Editor's Note: This article was originally published at 6:28 a.m. EDT on Real Money on Aug. 26. To see Jim Cramer's latest commentary as it's published, sign up for a free trial of Real Money.
NEW YORK ( Real Money) -- "Last straw." Those are the two words I heard everywhere I went this weekend. The Nasdaq outage was the last straw, as it's become clear that the machines have taken over and they simply can't be stopped. That attitude, plus the desire to see someone at the Nasdaq OMX (NDAQ - Get Report), which runs the Nasdaq, take the fall for Facebook (FB) and for this three-hour shutdown, was on one everybody's lips -- my conversations tend to skew to the stock market when any event puts stocks back on the front page.
The criticism was two-pronged. The professionals would like to see Bob Greifeld replaced as CEO at Nasdaq, mostly because of his total failure to communicate anything about the situation, coupled with his insistence that such a lack of transparency is absolutely the right thing to do.
The amateurs, on the other hand, just want out.

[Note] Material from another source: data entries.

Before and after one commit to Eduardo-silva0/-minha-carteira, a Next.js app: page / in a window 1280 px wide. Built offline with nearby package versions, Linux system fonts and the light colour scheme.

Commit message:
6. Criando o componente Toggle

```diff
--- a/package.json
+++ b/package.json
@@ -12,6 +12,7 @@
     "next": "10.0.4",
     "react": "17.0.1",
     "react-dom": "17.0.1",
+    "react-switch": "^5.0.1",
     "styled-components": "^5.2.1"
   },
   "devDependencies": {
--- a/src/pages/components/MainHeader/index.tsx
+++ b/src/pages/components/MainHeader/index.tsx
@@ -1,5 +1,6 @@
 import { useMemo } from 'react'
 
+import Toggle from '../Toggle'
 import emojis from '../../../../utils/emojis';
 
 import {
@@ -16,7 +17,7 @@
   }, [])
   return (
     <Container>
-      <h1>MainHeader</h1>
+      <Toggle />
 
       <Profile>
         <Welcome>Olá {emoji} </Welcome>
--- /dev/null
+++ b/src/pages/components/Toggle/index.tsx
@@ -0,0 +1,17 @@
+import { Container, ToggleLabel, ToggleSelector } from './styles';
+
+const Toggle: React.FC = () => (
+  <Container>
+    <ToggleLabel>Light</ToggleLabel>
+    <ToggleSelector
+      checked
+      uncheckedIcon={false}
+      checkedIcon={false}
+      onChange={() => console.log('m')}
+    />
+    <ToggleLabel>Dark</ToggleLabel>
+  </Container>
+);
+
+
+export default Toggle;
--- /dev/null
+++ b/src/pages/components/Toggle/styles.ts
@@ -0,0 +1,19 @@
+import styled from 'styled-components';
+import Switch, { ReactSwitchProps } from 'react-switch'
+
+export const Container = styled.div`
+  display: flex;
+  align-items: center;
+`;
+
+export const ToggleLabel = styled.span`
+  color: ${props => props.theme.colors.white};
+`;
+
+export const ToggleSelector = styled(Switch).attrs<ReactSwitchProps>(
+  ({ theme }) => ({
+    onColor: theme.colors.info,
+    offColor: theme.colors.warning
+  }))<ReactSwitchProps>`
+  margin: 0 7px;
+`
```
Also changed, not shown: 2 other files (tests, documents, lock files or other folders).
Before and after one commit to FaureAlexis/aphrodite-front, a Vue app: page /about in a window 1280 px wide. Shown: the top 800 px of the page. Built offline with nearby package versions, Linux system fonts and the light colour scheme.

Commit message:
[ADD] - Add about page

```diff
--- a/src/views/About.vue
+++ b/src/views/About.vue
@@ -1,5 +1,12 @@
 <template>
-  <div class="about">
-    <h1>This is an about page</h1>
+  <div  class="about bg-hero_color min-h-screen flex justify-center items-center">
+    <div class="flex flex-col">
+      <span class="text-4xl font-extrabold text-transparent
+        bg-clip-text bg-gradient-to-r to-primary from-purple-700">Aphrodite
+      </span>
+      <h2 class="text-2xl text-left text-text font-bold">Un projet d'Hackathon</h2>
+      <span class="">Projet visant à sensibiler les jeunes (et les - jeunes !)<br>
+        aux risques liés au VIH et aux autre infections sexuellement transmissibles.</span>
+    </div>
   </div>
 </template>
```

They have lost faith in the system entirely, because they believe that the big guys -- particularly the high-frequency traders -- are the ones behind the complexity. These folks just want a simple bid-and-ask to make their sells and their buys. They don't need the obviously not-redundant dark pools and rival exchanges in order to get what they want done. They just want the old days back, when the Nasdaq was the technological leader and seemed like the better-run of the two big exchanges.Greifeld's hold on the Nasdaq board is a little mystifying. I think his success has a lot to do with his hard-core "don't cross me" ability that can beat back all critics. To say that Greifeld is tough would be an incredible understatement. It's a given that he'll ensure those who disagree with him will have to explain themselves a lot harder than he has to do. In light of Facebook and this debacle, that's is a pretty brilliant strategy: He's put the critics on the defensive even after these two confidence-destroying episodes. That shows his power and his hold on the franchise -- as well as the toothlessness of the Securities and Exchange Commission.